subjects
semester
units
course
description
Accounting Systems 3 Introduction to the basic principles, concepts, and theoretical framework for the design and operation of accounting information systems, emphasizing its use to enhance decision making. Topics include system design, internal controls, the use of databases, and electronic commerce.
Principles of Finance 3 Introduction to the principles of finance. Topics include financial mathematics, the capital investment decision, financial assets valuation, and the risk-return relationship
Managerial/Cost Accounting II 3 Emphasizes information requirements of contemporary management decision-making and strategic-planning processes. Covers contemporary control and evaluation practices (such as activity-based management), determining the costs of quality, and productivity analysis in the context of accounting information systems.

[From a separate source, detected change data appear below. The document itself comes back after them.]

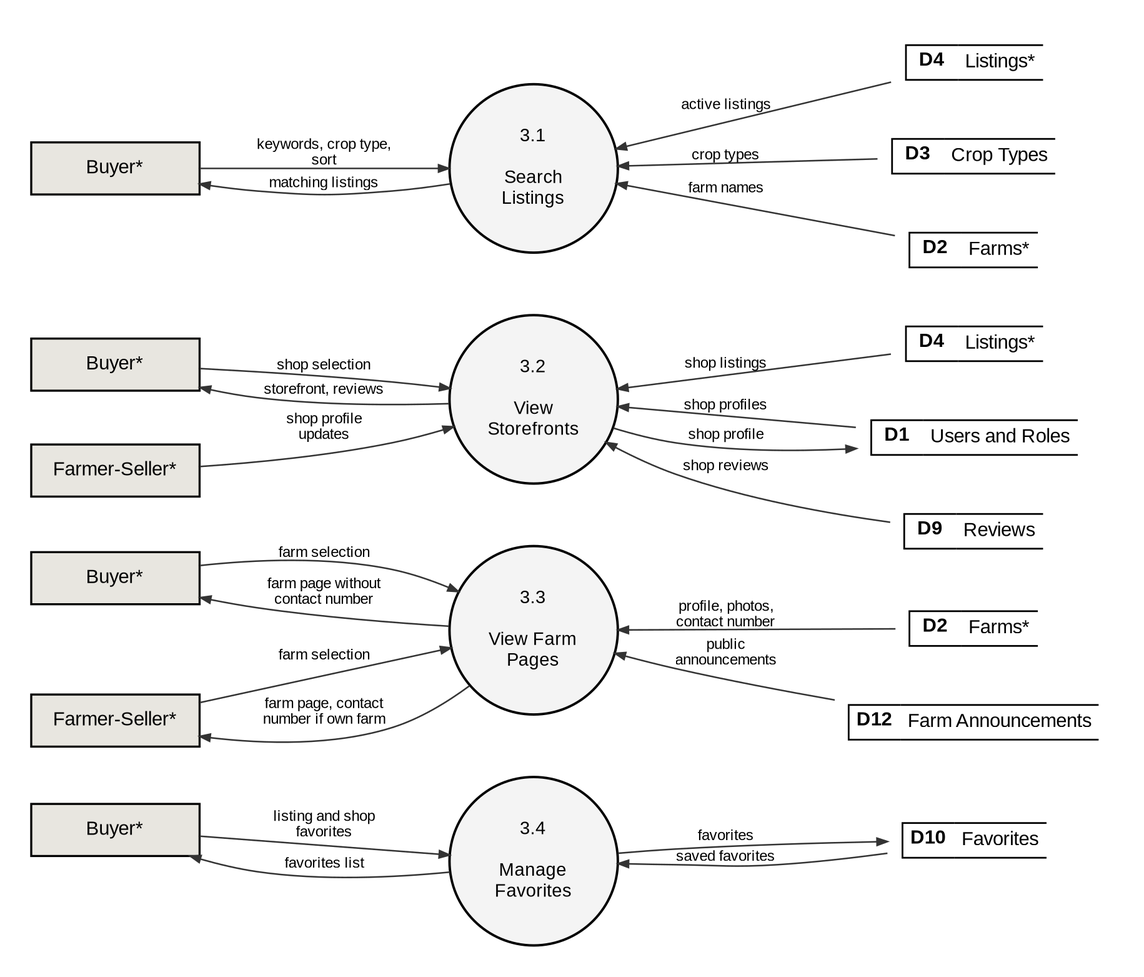
The Graphviz diagram docs/manuscript/figures/fig6_2_3_dfd_level2.png in shawncastaneda11-commits/anihow-backend, before a commit. Its source is kept beside it as docs/manuscript/figures/src/fig6_2_3_dfd_level2.dot. The source it was exported from:
```dot
digraph G {
  graph [rankdir=LR, nodesep=0.25, ranksep=0.9, pad=0.25, fontname="Liberation Sans", newrank=true];
  node  [fontname="Liberation Sans", fontsize=11];
  edge  [penwidth=0.9, arrowsize=0.6, color="#333333", fontname="Liberation Sans", fontsize=8.5];
  q3a [shape=circle, style=filled, fillcolor="#F4F4F4", penwidth=1.4, fixedsize=true, width=1.35, fontsize=10.5, label="3.1\n\nSearch\nListings"];
  by_q3a [shape=box, style=filled, fillcolor="#E8E6E0", penwidth=1.2, width=1.35, height=0.42, label="Buyer*"];
  D4_q3a [shape=plaintext, label=<<TABLE BORDER="0" CELLBORDER="1" CELLSPACING="0" CELLPADDING="3"><TR><TD SIDES="TBL" WIDTH="30"><B>D4</B></TD><TD SIDES="TB" ALIGN="LEFT">Listings*</TD></TR></TABLE>>];
  D3_q3a [shape=plaintext, label=<<TABLE BORDER="0" CELLBORDER="1" CELLSPACING="0" CELLPADDING="3"><TR><TD SIDES="TBL" WIDTH="30"><B>D3</B></TD><TD SIDES="TB" ALIGN="LEFT">Crop Types</TD></TR></TABLE>>];
  D2_q3a [shape=plaintext, label=<<TABLE BORDER="0" CELLBORDER="1" CELLSPACING="0" CELLPADDING="3"><TR><TD SIDES="TBL" WIDTH="30"><B>D2</B></TD><TD SIDES="TB" ALIGN="LEFT">Farms*</TD></TR></TABLE>>];
  q3b [shape=circle, style=filled, fillcolor="#F4F4F4", penwidth=1.4, fixedsize=true, width=1.35, fontsize=10.5, label="3.2\n\nView\nStorefronts"];
  by_q3b [shape=box, style=filled, fillcolor="#E8E6E0", penwidth=1.2, width=1.35, height=0.42, label="Buyer*"];
  D4_q3b [shape=plaintext, label=<<TABLE BORDER="0" CELLBORDER="1" CELLSPACING="0" CELLPADDING="3"><TR><TD SIDES="TBL" WIDTH="30"><B>D4</B></TD><TD SIDES="TB" ALIGN="LEFT">Listings*</TD></TR></TABLE>>];
  D1_q3b [shape=plaintext, label=<<TABLE BORDER="0" CELLBORDER="1" CELLSPACING="0" CELLPADDING="3"><TR><TD SIDES="TBL" WIDTH="30"><B>D1</B></TD><TD SIDES="TB" ALIGN="LEFT">Users and Roles</TD></TR></TABLE>>];
  D9_q3b [shape=plaintext, label=<<TABLE BORDER="0" CELLBORDER="1" CELLSPACING="0" CELLPADDING="3"><TR><TD SIDES="TBL" WIDTH="30"><B>D9</B></TD><TD SIDES="TB" ALIGN="LEFT">Reviews</TD></TR></TABLE>>];
  fs_q3b [shape=box, style=filled, fillcolor="#E8E6E0", penwidth=1.2, width=1.35, height=0.42, label="Farmer-Seller*"];
  q3c [shape=circle, style=filled, fillcolor="#F4F4F4", penwidth=1.4, fixedsize=true, width=1.35, fontsize=10.5, label="3.3\n\nView Farm\nPages"];
  by_q3c [shape=box, style=filled, fillcolor="#E8E6E0", penwidth=1.2, width=1.35, height=0.42, label="Buyer*"];
  D2_q3c [shape=plaintext, label=<<TABLE BORDER="0" CELLBORDER="1" CELLSPACING="0" CELLPADDING="3"><TR><TD SIDES="TBL" WIDTH="30"><B>D2</B></TD><TD SIDES="TB" ALIGN="LEFT">Farms*</TD></TR></TABLE>>];
  fs_q3c [shape=box, style=filled, fillcolor="#E8E6E0", penwidth=1.2, width=1.35, height=0.42, label="Farmer-Seller*"];
  D12_q3c [shape=plaintext, label=<<TABLE BORDER="0" CELLBORDER="1" CELLSPACING="0" CELLPADDING="3"><TR><TD SIDES="TBL" WIDTH="30"><B>D12</B></TD><TD SIDES="TB" ALIGN="LEFT">Farm Announcements</TD></TR></TABLE>>];
  q3d [shape=circle, style=filled, fillcolor="#F4F4F4", penwidth=1.4, fixedsize=true, width=1.35, fontsize=10.5, label="3.4\n\nManage\nFavorites"];
  by_q3d [shape=box, style=filled, fillcolor="#E8E6E0", penwidth=1.2, width=1.35, height=0.42, label="Buyer*"];
  D10_q3d [shape=plaintext, label=<<TABLE BORDER="0" CELLBORDER="1" CELLSPACING="0" CELLPADDING="3"><TR><TD SIDES="TBL" WIDTH="30"><B>D10</B></TD><TD SIDES="TB" ALIGN="LEFT">Favorites</TD></TR></TABLE>>];
  by_q3a -> q3a [label="keywords, crop type,\nsort"];
  q3a -> D4_q3a [label="active listings", dir=back];
  q3a -> D3_q3a [label="crop types", dir=back];
  q3a -> D2_q3a [label="farm names", dir=back];
  by_q3a -> q3a [label="matching listings", dir=back];
  by_q3b -> q3b [label="shop selection"];
  q3b -> D1_q3b [label="shop profiles", dir=back];
  q3b -> D4_q3b [label="shop listings", dir=back];
  q3b -> D9_q3b [label="shop reviews", dir=back];
  by_q3b -> q3b [label="storefront, reviews", dir=back];
  fs_q3b -> q3b [label="shop profile\nupdates"];
  q3b -> D1_q3b [label="shop profile"];
  by_q3c -> q3c [label="farm selection"];
  fs_q3c -> q3c [label="farm selection"];
  q3c -> D2_q3c [label="profile, photos,\ncontact number", dir=back];
  q3c -> D12_q3c [label="public\nannouncements", dir=back];
  by_q3c -> q3c [label="farm page without\ncontact number", dir=back];
  fs_q3c -> q3c [label="farm page, contact\nnumber if own farm", dir=back];
  by_q3d -> q3d [label="listing and shop\nfavorites"];
  q3d -> D10_q3d [label="favorites"];
  q3d -> D10_q3d [label="saved favorites", dir=back];
  by_q3d -> q3d [label="favorites list", dir=back];
  {rank=same; by_q3a; by_q3b; fs_q3b; by_q3c; fs_q3c; by_q3d}
  {rank=same; D4_q3a; D3_q3a; D2_q3a; D1_q3b; D4_q3b; D9_q3b; D2_q3c; D12_q3c; D10_q3d}
  {rank=same; q3a; q3b; q3c; q3d}
  q3a -> q3b [style=invis, weight=10];
  q3b -> q3c [style=invis, weight=10];
  q3c -> q3d [style=invis, weight=10];
}
```
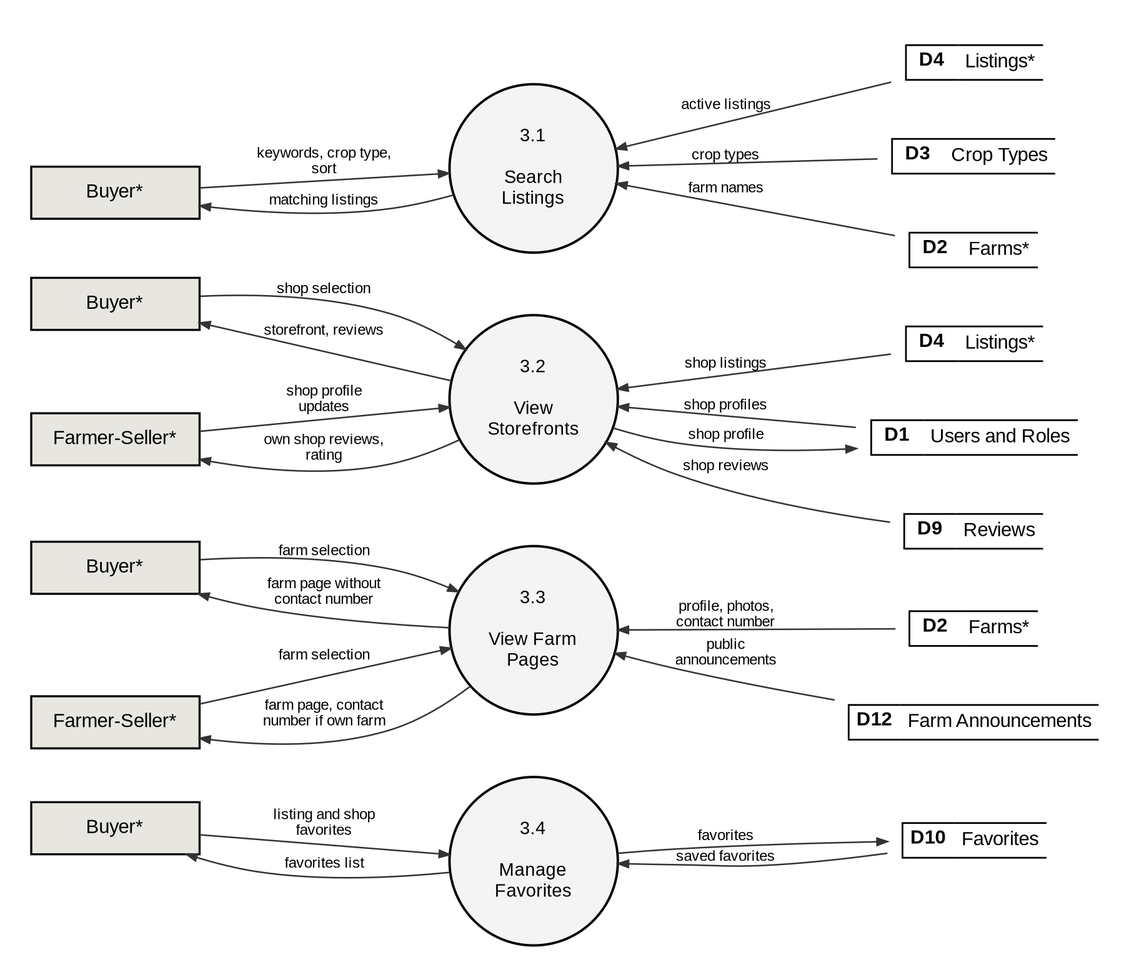
Above is the later version.

Commit message:
docs: show farmer-seller shop reviews in the diagrams and spec

Change to the diagram source:
```diff
@@ -33,6 +33,7 @@
   by_q3b -> q3b [label="storefront, reviews", dir=back];
   fs_q3b -> q3b [label="shop profile\nupdates"];
   q3b -> D1_q3b [label="shop profile"];
+  fs_q3b -> q3b [label="own shop reviews,\nrating", dir=back];
   by_q3c -> q3c [label="farm selection"];
   fs_q3c -> q3c [label="farm selection"];
   q3c -> D2_q3c [label="profile, photos,\ncontact number", dir=back];
```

Intellectual Property Management 3 Covers principles of intellectual property lawy, addressing managerial and policy issues in copyright, trademark, trade secret, and patents. Readings and discussions also cover how these property and legal systems impact the balance between property exclusivity, technological innovation and public access.
Attestation and Assurance 3 Auditing procedures and techniques associated with public accounting and with internal auditing for business entities. Topics include auditor's responsibilities, professional ethics, generally accepted auditing standards, purpose and types of audits, objectives, internal control, evidence, organization within the public accounting profession, the audit program, and auditing procedures and techniques.
Applied Portfolio Management 3 Covers issues in the managment and administration of investments in an institutional setting. Students form a new investment firm and manage a real portfolio of financial assets.
Investment Analysis and Portfolio Management 3 Develops a framework to make intelligent investment decisions and achieve successful investment results through a global outlook. Covers the theoretical and technical concepts involved in investing in marketable securities. A framework for making intelligent investment decisions and achieving successful investment results is developed
Advanced Financial Management 3 Advanced topics in managerial finance: Advanced capital budgeting, project analysis, capital acquisition, capital structure and dividend policy, and other topics.
Derivatives and Financial Engineering 3 Covers the pricing and use of options, financial futures, swaps, and other derivative securities.
Financial Risk Management and Financial Engineering 3 Detailed analysis of the measurement of financial risk and the tools and techniques available to manage financial risk. Topics include financial disasters, risk measurement (market, default, currency exchange, value-at-risk) and the hedging of these risks.
Governmental and Not-for-Profit Accounting 3 focuses on Governmental and Not-for-Profit Accounting Environment and Characteristics, The Use of Funds in Governmental Accounting, Budgetary Considerations in Governmental Accounting, An Introduction to General and Special Revenue Funds, General and Special Revenue Funds, Capital Projects Funds, Debt Service Funds, and Permanent Funds, Proprietary-Type Funds, Fiduciary Funds, Reporting Principles and Preparation of Fund Financial Statements, Government-Wide Financial Statements, Federal Government Accounting and Reporting, Accounting for Not-For-Profit Organizations, Accounting for Health Care Organizations, Analysis of Financial Statements and Financial Condition, Fundamentals of Accounting
Global Finance 3 Studies international financial systems and markets. Covers the principle of comparative advantage, balance of payments, exchange rate systems, theories of international finance, identification of international risk exposures, the management and treatment of risk, and special topics of international finance.
General studies
subjects
semester
units
course
description
Graduation Research Project 3 Examines a topic chosen by the learner in order to develop and broaden professional or personal skills and knowledge, especially in applying skills learned in coursework to a specific business or industry.